designing clothes is all her own. Born in Chile, she travelled and
lived in places like Peru, England and Paris, France, before settling
in New York City. Her resolute and almost minimalist designs reveal
the influences brought by her past: she worked for many designers,
notably Comme des Garcons in Paris before moving to the USA in 1996
and starting her own line. Today, she creates for her two Manhattan
stores, one in Nolita and the other in the West Village.
Ms. Cornejo has a mind of her own, and a great one at that: she
designs clothes that fit in a sleek and flattering way on women. What
looks like simple patterns is much more: Ms. Cornejo pursuit in
designing clothes reveals a complicated and thoroughly
intellectualized approach to the way a specific fabric should be cut
in order to appear as a flattering counterpoint to the woman who wears
her clothes. Her creations appear to lack pretension, yet have a high
sense of refined sophistication. Listening to Maria Cornejo speak
about her past and present, her dreams and passions was a real
pleasure: she is down to earth, a mother and wife who manages to live
and succeeds doing many different things and doing them well.
The afternoon proceeded with Clare Sauro's "Head over Heels : The
Seductive Style of Christian Louboutin". (Clare Sauro is assistant
curator at The Museum at FIT).
The Museum at FIT is showing a rare and beautiful display of Mr. Louboutin until
April 19, 2008. The result of a great collaborative work between the
graduates students at the Fit, Dr. Evans, Dr. Steele and Dr. Zucher,
the exhibit showcases some of the best shoes the French born
mastermind has created over the years. Ms. Sauro' s lecture
encompassed all about Christian Louboutin and what makes him today the
world's best shoe designer, as well as discussing the pieces shown at
Valerie Steele sat down with Linda Fargo, Women's Fashion Director
and Store Presentation at Bergdorf Goodman, and Michael Fink, Vice
President and Women's Fashion Director at Saks Fifth Avenue. Both
represent major stores that have been able to keep offering their
customers the best designs available in fashion. Both Ms. Fargo and
Mr. Fink are well known to have an impeccable and discerning sense of
fashion. Attending fashion shows throughout the world and keeping on
top of the ever changing trends that will be the requisite of the
next-to-come season are also factors that make them both the valuable
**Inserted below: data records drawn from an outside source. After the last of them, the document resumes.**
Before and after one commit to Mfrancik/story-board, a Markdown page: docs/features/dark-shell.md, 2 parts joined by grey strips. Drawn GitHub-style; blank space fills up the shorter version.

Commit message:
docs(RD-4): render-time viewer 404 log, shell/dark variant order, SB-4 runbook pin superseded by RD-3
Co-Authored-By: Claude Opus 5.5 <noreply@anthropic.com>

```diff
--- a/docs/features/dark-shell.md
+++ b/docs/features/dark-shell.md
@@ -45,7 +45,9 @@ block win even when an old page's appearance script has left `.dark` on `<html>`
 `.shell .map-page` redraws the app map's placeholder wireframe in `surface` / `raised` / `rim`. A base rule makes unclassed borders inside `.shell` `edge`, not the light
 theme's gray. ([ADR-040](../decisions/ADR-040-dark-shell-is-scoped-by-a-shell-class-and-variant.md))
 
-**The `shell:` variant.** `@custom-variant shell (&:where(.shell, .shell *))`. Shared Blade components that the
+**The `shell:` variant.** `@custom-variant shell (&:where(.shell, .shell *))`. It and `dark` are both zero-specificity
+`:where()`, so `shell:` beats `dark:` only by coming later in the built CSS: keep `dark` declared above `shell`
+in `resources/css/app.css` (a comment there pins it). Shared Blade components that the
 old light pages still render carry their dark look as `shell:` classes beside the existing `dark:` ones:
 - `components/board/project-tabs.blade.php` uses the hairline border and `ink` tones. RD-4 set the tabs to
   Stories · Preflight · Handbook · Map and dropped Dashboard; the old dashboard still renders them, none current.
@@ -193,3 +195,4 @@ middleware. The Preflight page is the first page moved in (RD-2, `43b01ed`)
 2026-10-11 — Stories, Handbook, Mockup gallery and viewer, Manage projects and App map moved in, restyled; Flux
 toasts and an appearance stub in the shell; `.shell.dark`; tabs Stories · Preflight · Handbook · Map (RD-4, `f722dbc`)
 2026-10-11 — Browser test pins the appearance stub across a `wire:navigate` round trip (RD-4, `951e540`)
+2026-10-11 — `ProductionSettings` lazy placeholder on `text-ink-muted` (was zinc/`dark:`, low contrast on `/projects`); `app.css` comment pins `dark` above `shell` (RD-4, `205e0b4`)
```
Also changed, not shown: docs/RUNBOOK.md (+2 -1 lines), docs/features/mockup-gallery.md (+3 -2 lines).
fashion executives they are. Listening to them in conversation with
Valerie Steele was a plus, the counterpart of the fashion designers
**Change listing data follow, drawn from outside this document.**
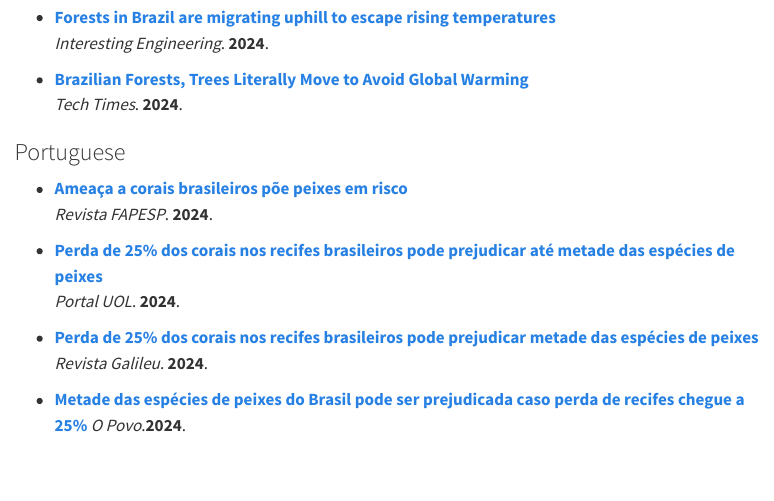
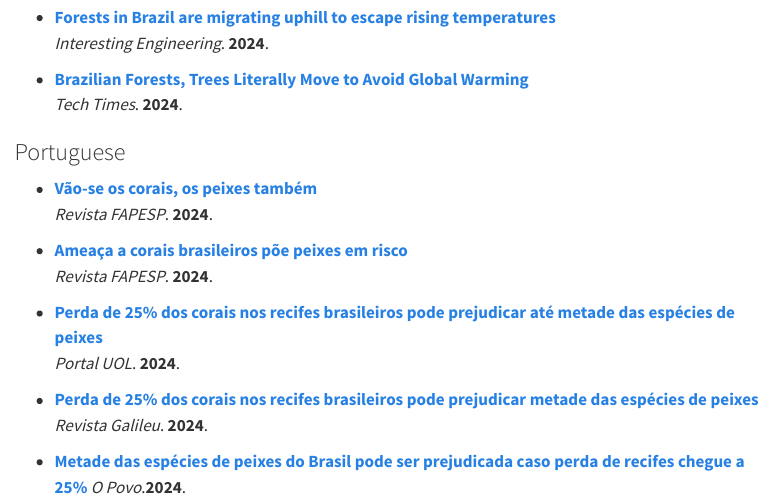
Before and after one commit to bastazini/bastazini.github.io, a Quarto document (media.qmd): the page in a window 1100 px wide, from 1200 px down. Rendered offline with R 4.5, knitr and Pandoc in place of Quarto, with nearby package versions; menus at the side of the page are left out.

Commit message:
Add files via upload

```diff
--- a/media.qmd
+++ b/media.qmd
@@ -63,6 +63,9 @@
 
 ###  Portuguese
 
+- **[Vão-se os corais, os peixes também](https://revistapesquisa.fapesp.br/wp-content/uploads/2024/10/056-057_declinio-corais_345.pdf)**
+  *Revista FAPESP*. **2024**.
+
 - **[Ameaça a corais brasileiros põe peixes em risco](https://revistapesquisa.fapesp.br/ameaca-a-corais-brasileiros-poe-peixes-em-risco/?fbclid=IwY2xjawGWkCRleHRuA2FlbQIxMQABHdnZTVgkA7T6Bbj0EPJ3rSaY0HsT4gprhIdfleICqgyIldaS4AskFMYDmA_aem_xj59bRLa1owbTiEWdp71pQ)**
   *Revista FAPESP*. **2024**.
 
```
Also changed, not shown: docs/search.json, 1 other file.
and the retrospectives that had taken place before they stepped on the